Record set Start Marker

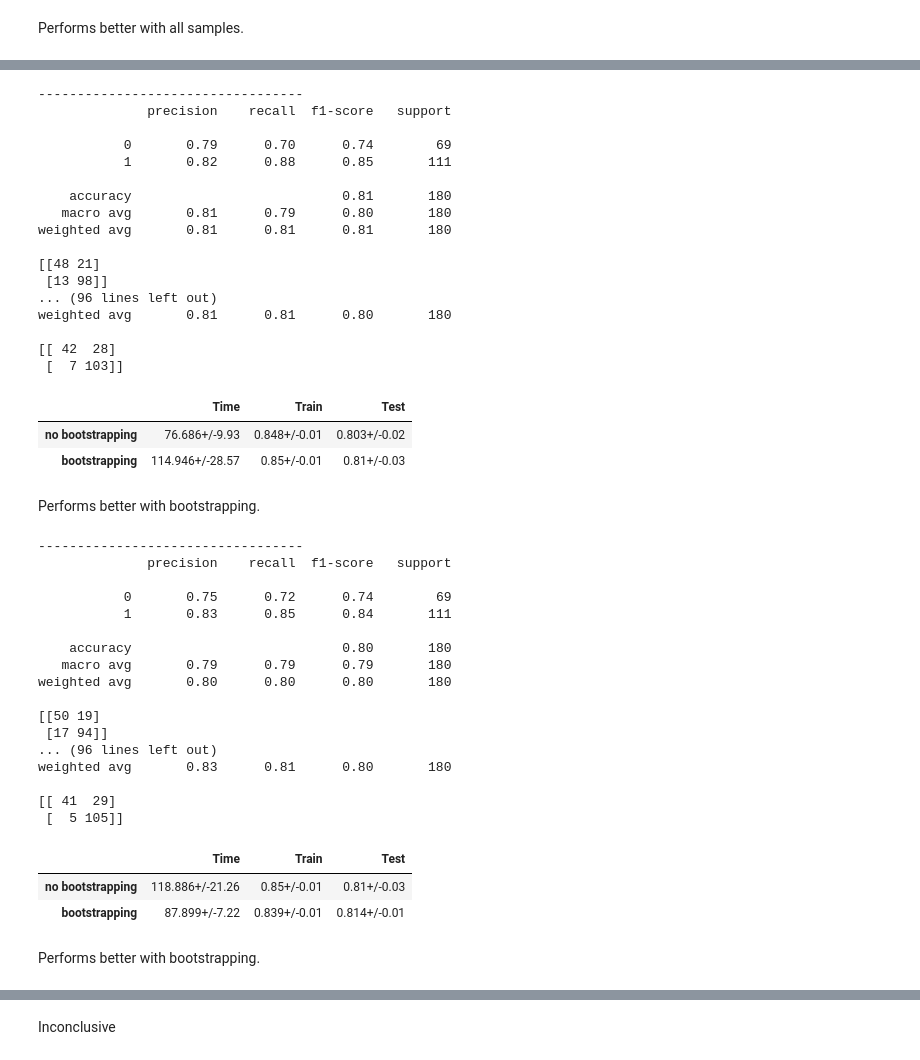
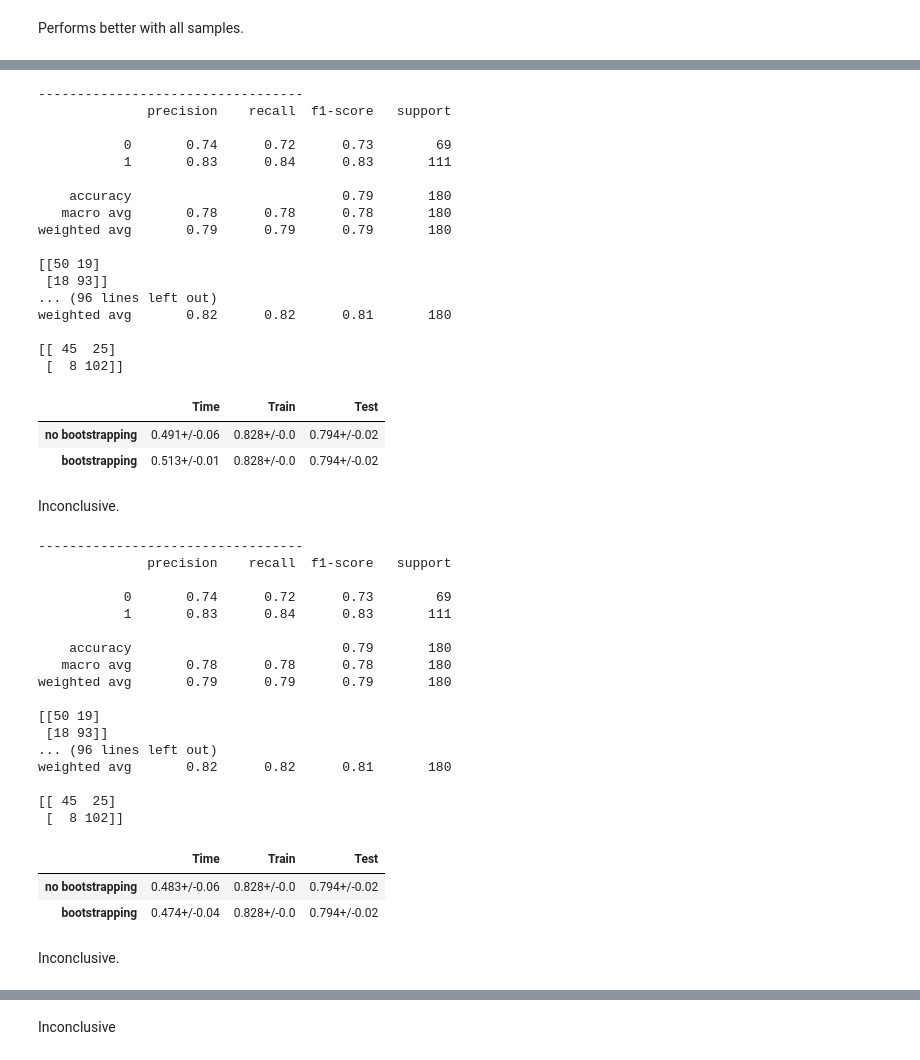
Before and after one commit to CatPalha/machineLearningProject, a Jupyter notebook: Project - AdaBoost-OneHot.ipynb, the cells around one changed output, grey strips where cells are left out. Saved outputs shown, nothing was run; the diff lists cells and outputs as text; code cells hidden in the pictures.

```diff
--- a/Project - AdaBoost-OneHot.ipynb
+++ b/Project - AdaBoost-OneHot.ipynb
@@ -3114,3 +3565,5 @@ model = MLPClassifier(random_state=0,max_iter=2000,batch_size=500)
+# %%
+model = AdaBoostClassifier(algorithm='SAMME.R',learning_rate=1,n_estimators=20,random_state=0)
 # %%
 bagging_5 = BaggingClassifier(base_estimator=model, random_state=5, n_estimators=5)
 bagging_10 = BaggingClassifier(base_estimator=model, random_state=5, n_estimators=10)
@@ -3235,59 +3733,59 @@ bagging_0 = BaggingClassifier(base_estimator=model, random_state=5, bootstrap=Fa
 bagging_1 = BaggingClassifier(base_estimator=model, random_state=5, bootstrap=True)
 # %%
 df = pd.DataFrame(columns=['Time','Train','Test'],index=['no bootstrapping','bootstrapping'])
-show_results(df,[bagging_0,bagging_1],method='stat',scaler=MaxAbsScaler())
+show_results(df,[bagging_0,bagging_1],k=4,remove=True,scaler=MinMaxScaler())
 # %% [output]
 ----------------------------------
               precision    recall  f1-score   support
 
-           0       0.79      0.70      0.74        69
-           1       0.82      0.88      0.85       111
+           0       0.74      0.72      0.73        69
+           1       0.83      0.84      0.83       111
 
-    accuracy                           0.81       180
-   macro avg       0.81      0.79      0.80       180
-weighted avg       0.81      0.81      0.81       180
+    accuracy                           0.79       180
+   macro avg       0.78      0.78      0.78       180
+weighted avg       0.79      0.79      0.79       180
 
-[[48 21]
- [13 98]]
+[[50 19]
+ [18 93]]
 ... (96 lines left out)
-weighted avg       0.81      0.81      0.80       180
+weighted avg       0.82      0.82      0.81       180
 
-[[ 42  28]
- [  7 103]]
+[[ 45  25]
+ [  8 102]]
 |  | Time | Train | Test |
-| no bootstrapping | 76.686+/-9.93 | 0.848+/-0.01 | 0.803+/-0.02 |
-| bootstrapping | 114.946+/-28.57 | 0.85+/-0.01 | 0.81+/-0.03 |
+| no bootstrapping | 0.491+/-0.06 | 0.828+/-0.0 | 0.794+/-0.02 |
+| bootstrapping | 0.513+/-0.01 | 0.828+/-0.0 | 0.794+/-0.02 |
-# %% [markdown]
-Performs better with bootstrapping.
+# %% [markdown]
+Inconclusive.
 # %%
 bagging_0 = BaggingClassifier(base_estimator=model, random_state=5, bootstrap_features=False)
 bagging_1 = BaggingClassifier(base_estimator=model, random_state=5, bootstrap_features=True)
 # %%
 df = pd.DataFrame(columns=['Time','Train','Test'],index=['no bootstrapping','bootstrapping'])
-show_results(df,[bagging_0,bagging_1],method='stat',scaler=MaxAbsScaler())
+show_results(df,[bagging_0,bagging_1],k=4,remove=True,scaler=MinMaxScaler())
 # %% [output]
 ----------------------------------
               precision    recall  f1-score   support
 
-           0       0.75      0.72      0.74        69
-           1       0.83      0.85      0.84       111
+           0       0.74      0.72      0.73        69
+           1       0.83      0.84      0.83       111
 
-    accuracy                           0.80       180
-   macro avg       0.79      0.79      0.79       180
-weighted avg       0.80      0.80      0.80       180
+    accuracy                           0.79       180
+   macro avg       0.78      0.78      0.78       180
+weighted avg       0.79      0.79      0.79       180
 
 [[50 19]
- [17 94]]
+ [18 93]]
 ... (96 lines left out)
-weighted avg       0.83      0.81      0.80       180
+weighted avg       0.82      0.82      0.81       180
 
-[[ 41  29]
- [  5 105]]
+[[ 45  25]
+ [  8 102]]
 |  | Time | Train | Test |
-| no bootstrapping | 118.886+/-21.26 | 0.85+/-0.01 | 0.81+/-0.03 |
-| bootstrapping | 87.899+/-7.22 | 0.839+/-0.01 | 0.814+/-0.01 |
+| no bootstrapping | 0.483+/-0.06 | 0.828+/-0.0 | 0.794+/-0.02 |
+| bootstrapping | 0.474+/-0.04 | 0.828+/-0.0 | 0.794+/-0.02 |
-# %% [markdown]
-Performs better with bootstrapping.
+# %% [markdown]
+Inconclusive.
 # %%
 bagging_0 = BaggingClassifier(base_estimator=model, random_state=5, warm_start=False)
 bagging_1 = BaggingClassifier(base_estimator=model, random_state=5, warm_start=True)
```
Also changed, not shown: parts of 45 cells of this notebook, 5 other files.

Record set End Marker

For each line above, output its wording exactly and leave out any picture.

Before and after one commit to CatPalha/machineLearningProject, a Jupyter notebook: Project - AdaBoost-OneHot.ipynb, the cells around one changed output, grey strips where cells are left out. Saved outputs shown, nothing was run; the diff lists cells and outputs as text; code cells hidden in the pictures.

```diff
--- a/Project - AdaBoost-OneHot.ipynb
+++ b/Project - AdaBoost-OneHot.ipynb
@@ -3114,3 +3565,5 @@ model = MLPClassifier(random_state=0,max_iter=2000,batch_size=500)
+# %%
+model = AdaBoostClassifier(algorithm='SAMME.R',learning_rate=1,n_estimators=20,random_state=0)
 # %%
 bagging_5 = BaggingClassifier(base_estimator=model, random_state=5, n_estimators=5)
 bagging_10 = BaggingClassifier(base_estimator=model, random_state=5, n_estimators=10)
@@ -3235,59 +3733,59 @@ bagging_0 = BaggingClassifier(base_estimator=model, random_state=5, bootstrap=Fa
 bagging_1 = BaggingClassifier(base_estimator=model, random_state=5, bootstrap=True)
 # %%
 df = pd.DataFrame(columns=['Time','Train','Test'],index=['no bootstrapping','bootstrapping'])
-show_results(df,[bagging_0,bagging_1],method='stat',scaler=MaxAbsScaler())
+show_results(df,[bagging_0,bagging_1],k=4,remove=True,scaler=MinMaxScaler())
 # %% [output]
 ----------------------------------
               precision    recall  f1-score   support
 
-           0       0.79      0.70      0.74        69
-           1       0.82      0.88      0.85       111
+           0       0.74      0.72      0.73        69
+           1       0.83      0.84      0.83       111
 
-    accuracy                           0.81       180
-   macro avg       0.81      0.79      0.80       180
-weighted avg       0.81      0.81      0.81       180
+    accuracy                           0.79       180
+   macro avg       0.78      0.78      0.78       180
+weighted avg       0.79      0.79      0.79       180
 
-[[48 21]
- [13 98]]
+[[50 19]
+ [18 93]]
 ... (96 lines left out)
-weighted avg       0.81      0.81      0.80       180
+weighted avg       0.82      0.82      0.81       180
 
-[[ 42  28]
- [  7 103]]
+[[ 45  25]
+ [  8 102]]
 |  | Time | Train | Test |
-| no bootstrapping | 76.686+/-9.93 | 0.848+/-0.01 | 0.803+/-0.02 |
-| bootstrapping | 114.946+/-28.57 | 0.85+/-0.01 | 0.81+/-0.03 |
+| no bootstrapping | 0.491+/-0.06 | 0.828+/-0.0 | 0.794+/-0.02 |
+| bootstrapping | 0.513+/-0.01 | 0.828+/-0.0 | 0.794+/-0.02 |
-# %% [markdown]
-Performs better with bootstrapping.
+# %% [markdown]
+Inconclusive.
 # %%
 bagging_0 = BaggingClassifier(base_estimator=model, random_state=5, bootstrap_features=False)
 bagging_1 = BaggingClassifier(base_estimator=model, random_state=5, bootstrap_features=True)
 # %%
 df = pd.DataFrame(columns=['Time','Train','Test'],index=['no bootstrapping','bootstrapping'])
-show_results(df,[bagging_0,bagging_1],method='stat',scaler=MaxAbsScaler())
+show_results(df,[bagging_0,bagging_1],k=4,remove=True,scaler=MinMaxScaler())
 # %% [output]
 ----------------------------------
               precision    recall  f1-score   support
 
-           0       0.75      0.72      0.74        69
-           1       0.83      0.85      0.84       111
+           0       0.74      0.72      0.73        69
+           1       0.83      0.84      0.83       111
 
-    accuracy                           0.80       180
-   macro avg       0.79      0.79      0.79       180
-weighted avg       0.80      0.80      0.80       180
+    accuracy                           0.79       180
+   macro avg       0.78      0.78      0.78       180
+weighted avg       0.79      0.79      0.79       180
 
 [[50 19]
- [17 94]]
+ [18 93]]
 ... (96 lines left out)
-weighted avg       0.83      0.81      0.80       180
+weighted avg       0.82      0.82      0.81       180
 
-[[ 41  29]
- [  5 105]]
+[[ 45  25]
+ [  8 102]]
 |  | Time | Train | Test |
-| no bootstrapping | 118.886+/-21.26 | 0.85+/-0.01 | 0.81+/-0.03 |
-| bootstrapping | 87.899+/-7.22 | 0.839+/-0.01 | 0.814+/-0.01 |
+| no bootstrapping | 0.483+/-0.06 | 0.828+/-0.0 | 0.794+/-0.02 |
+| bootstrapping | 0.474+/-0.04 | 0.828+/-0.0 | 0.794+/-0.02 |
-# %% [markdown]
-Performs better with bootstrapping.
+# %% [markdown]
+Inconclusive.
 # %%
 bagging_0 = BaggingClassifier(base_estimator=model, random_state=5, warm_start=False)
 bagging_1 = BaggingClassifier(base_estimator=model, random_state=5, warm_start=True)
```
Also changed, not shown: parts of 45 cells of this notebook, 5 other files.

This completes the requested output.